Pride in London have released the results from a survey which reveals 74% of British LGBT+ people are still unable to live their lives without hiding who they are when doing things that most would consider being a thoughtless occasion. This won’t be newsworthy to most of the LGBT community and to the rest of the world it may seem insignificant but it’s something we ought to be embarrassed about as a country.
Most will agree that attitudes towards the LGBT+ community have evolved in recent years; in most parts of the country, we can agree that tolerance is better than what it was before. It is, however, important to note that tolerance is only half of the battle. In fact, I’d go as far as saying its offensive in itself; acceptance is what we’re aiming for. A culture that doesn’t ‘otherise’ our lifestyles, and erase our experiences. When 74% of LGBT+ respondents in Pride in London’s survey still feel the need to lie about their sexuality or gender identity its safe to say that things being great on paper haven’t had the effect we need on social attitudes.
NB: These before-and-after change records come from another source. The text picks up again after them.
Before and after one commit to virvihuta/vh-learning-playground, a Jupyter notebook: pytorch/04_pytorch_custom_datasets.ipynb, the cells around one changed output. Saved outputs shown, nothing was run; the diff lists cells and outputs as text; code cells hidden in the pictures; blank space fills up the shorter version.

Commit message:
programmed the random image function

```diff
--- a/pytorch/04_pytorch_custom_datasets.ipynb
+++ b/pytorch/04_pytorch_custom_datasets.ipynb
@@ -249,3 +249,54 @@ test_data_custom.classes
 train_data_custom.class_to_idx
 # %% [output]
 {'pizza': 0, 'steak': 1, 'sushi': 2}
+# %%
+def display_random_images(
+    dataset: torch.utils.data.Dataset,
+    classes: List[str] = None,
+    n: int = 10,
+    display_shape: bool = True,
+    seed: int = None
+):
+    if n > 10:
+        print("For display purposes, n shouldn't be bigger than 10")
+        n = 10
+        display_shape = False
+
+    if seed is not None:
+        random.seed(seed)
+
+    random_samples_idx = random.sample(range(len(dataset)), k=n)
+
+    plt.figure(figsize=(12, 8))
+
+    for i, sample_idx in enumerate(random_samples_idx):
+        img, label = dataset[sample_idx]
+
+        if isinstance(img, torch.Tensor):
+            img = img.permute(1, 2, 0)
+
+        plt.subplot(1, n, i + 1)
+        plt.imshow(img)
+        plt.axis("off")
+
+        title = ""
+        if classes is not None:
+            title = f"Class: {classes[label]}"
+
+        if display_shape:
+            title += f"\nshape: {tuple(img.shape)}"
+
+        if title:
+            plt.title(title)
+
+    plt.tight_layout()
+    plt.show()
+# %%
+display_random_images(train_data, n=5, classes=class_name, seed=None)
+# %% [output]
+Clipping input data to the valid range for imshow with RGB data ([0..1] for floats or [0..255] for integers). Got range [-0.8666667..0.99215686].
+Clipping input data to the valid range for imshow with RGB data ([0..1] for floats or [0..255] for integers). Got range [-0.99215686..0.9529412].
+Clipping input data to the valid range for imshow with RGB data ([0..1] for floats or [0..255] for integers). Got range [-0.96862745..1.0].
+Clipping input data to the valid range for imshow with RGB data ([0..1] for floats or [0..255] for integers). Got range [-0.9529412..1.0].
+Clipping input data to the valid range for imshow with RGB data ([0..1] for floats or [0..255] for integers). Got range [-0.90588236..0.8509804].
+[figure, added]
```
Social interactions may be a struggle but it’s even more shocking to see that hate crime towards the LGBT+ community in the UK is happening at extraordinary levels with most of it going unreported, and globally we’re still seeing people suffer scandalous acts of evil. This month the Orlando shootings shook the LGBT+ community worldwide, I’m still trying to get my head round it as I type. Sadly it was a reminder of the adversity that people are facing not just in the UK but across the water in countries where social attitudes towards the LGBT+ community are still hostile and, lives are at risk of harm because of the laws or lack of laws in place to protect people.
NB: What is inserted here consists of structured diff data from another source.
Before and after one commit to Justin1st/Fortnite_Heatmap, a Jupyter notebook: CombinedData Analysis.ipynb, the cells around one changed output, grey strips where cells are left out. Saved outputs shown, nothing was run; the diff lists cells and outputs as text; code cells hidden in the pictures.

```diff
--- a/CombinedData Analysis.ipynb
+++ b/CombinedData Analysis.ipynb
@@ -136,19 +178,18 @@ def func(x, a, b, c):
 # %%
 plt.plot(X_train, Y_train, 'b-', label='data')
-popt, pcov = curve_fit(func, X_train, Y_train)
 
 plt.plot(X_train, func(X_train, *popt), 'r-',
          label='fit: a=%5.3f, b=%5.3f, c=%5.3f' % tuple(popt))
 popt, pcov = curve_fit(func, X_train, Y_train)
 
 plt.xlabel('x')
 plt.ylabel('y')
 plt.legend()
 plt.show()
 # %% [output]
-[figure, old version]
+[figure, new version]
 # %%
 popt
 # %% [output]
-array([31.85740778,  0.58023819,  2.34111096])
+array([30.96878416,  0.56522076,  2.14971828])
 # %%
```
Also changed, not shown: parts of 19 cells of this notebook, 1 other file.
The issue of acceptance (as opposed to tolerance) became an evident issue on Sky News last week when Owen Jones had the unfortunate experience of being shouted down by two presenters who were persisting that the Orlando shooting was not a homophobic attack despite the fact the LGBT+ were a clear target of the attack at the gay club in Florida.
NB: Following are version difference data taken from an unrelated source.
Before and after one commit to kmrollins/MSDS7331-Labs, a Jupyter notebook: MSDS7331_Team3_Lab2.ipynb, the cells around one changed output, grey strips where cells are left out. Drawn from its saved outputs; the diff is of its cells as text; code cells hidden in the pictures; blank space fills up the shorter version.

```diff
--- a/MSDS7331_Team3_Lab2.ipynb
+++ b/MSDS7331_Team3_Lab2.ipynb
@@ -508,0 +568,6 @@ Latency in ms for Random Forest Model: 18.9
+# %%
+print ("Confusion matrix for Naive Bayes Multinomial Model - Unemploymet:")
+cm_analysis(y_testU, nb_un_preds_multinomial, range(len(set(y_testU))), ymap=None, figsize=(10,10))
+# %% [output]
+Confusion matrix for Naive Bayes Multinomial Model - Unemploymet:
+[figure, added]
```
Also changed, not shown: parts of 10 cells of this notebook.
The interview was yet another example of people who think it’s OK to erase the experiences of the LGBT+ community. For far too long people have insisted that in order for the LGBT+ community to use Pride parades as a way of highlighting community issues, we need to somehow compensate by creating a ‘Straight Pride’, which is both ludicrous and funny all at the same time. I’m afraid some of our so called allies need to realise that listening is the most powerful thing they have to offer. Otherwise, you risk becoming like Julia Hartley-Brewer and you start to silence the concerns of the LGBT+ community at the worst possible time.
Recently I’ve realised I have little time for people who attempt to take over spaces set out to talk about issues that largely affect a certain community. Oddly though, you’d think the same concept would be easily understood by white gay men who largely seem to grasp the need for Pride from 9am-5pm; but then from 6pm-8pm will chant ‘All Lives Matter’ from the top of their voices. I’m not sure if they’re close cousins of the same men who will shout ‘but men get raped too’ halfway through a space set out talk about issues affecting women but either way I’m left frustrated.
Anyone who thinks we’re done can take several seats. We still have so much stand up to here in the UK, abroad and within our own community. When the trans community is having to stand up for what most people would consider basic rights, the black community is still the target of extraordinary amounts of racism, women are still mistreated, and internalised homophobia means we’re still really obsessed with masculinity and heteronormativity I think it’s quite clear we’re far from done.
This year Pride in London will sit on a worldwide stage again, serving as a reminder that the rights of the LGBT+ community are far too often denied, restricted or at risk even in 2016. However, we must not be caught out by forgetting the many intersections of our community, who are facing an even bigger upward struggle within and outside of the LGBT+ community. So when you’re out there celebrating this year at Pride in London, Pride in the Park or UK Black Pride this weekend, have fun, but bear in mind what this all stands for.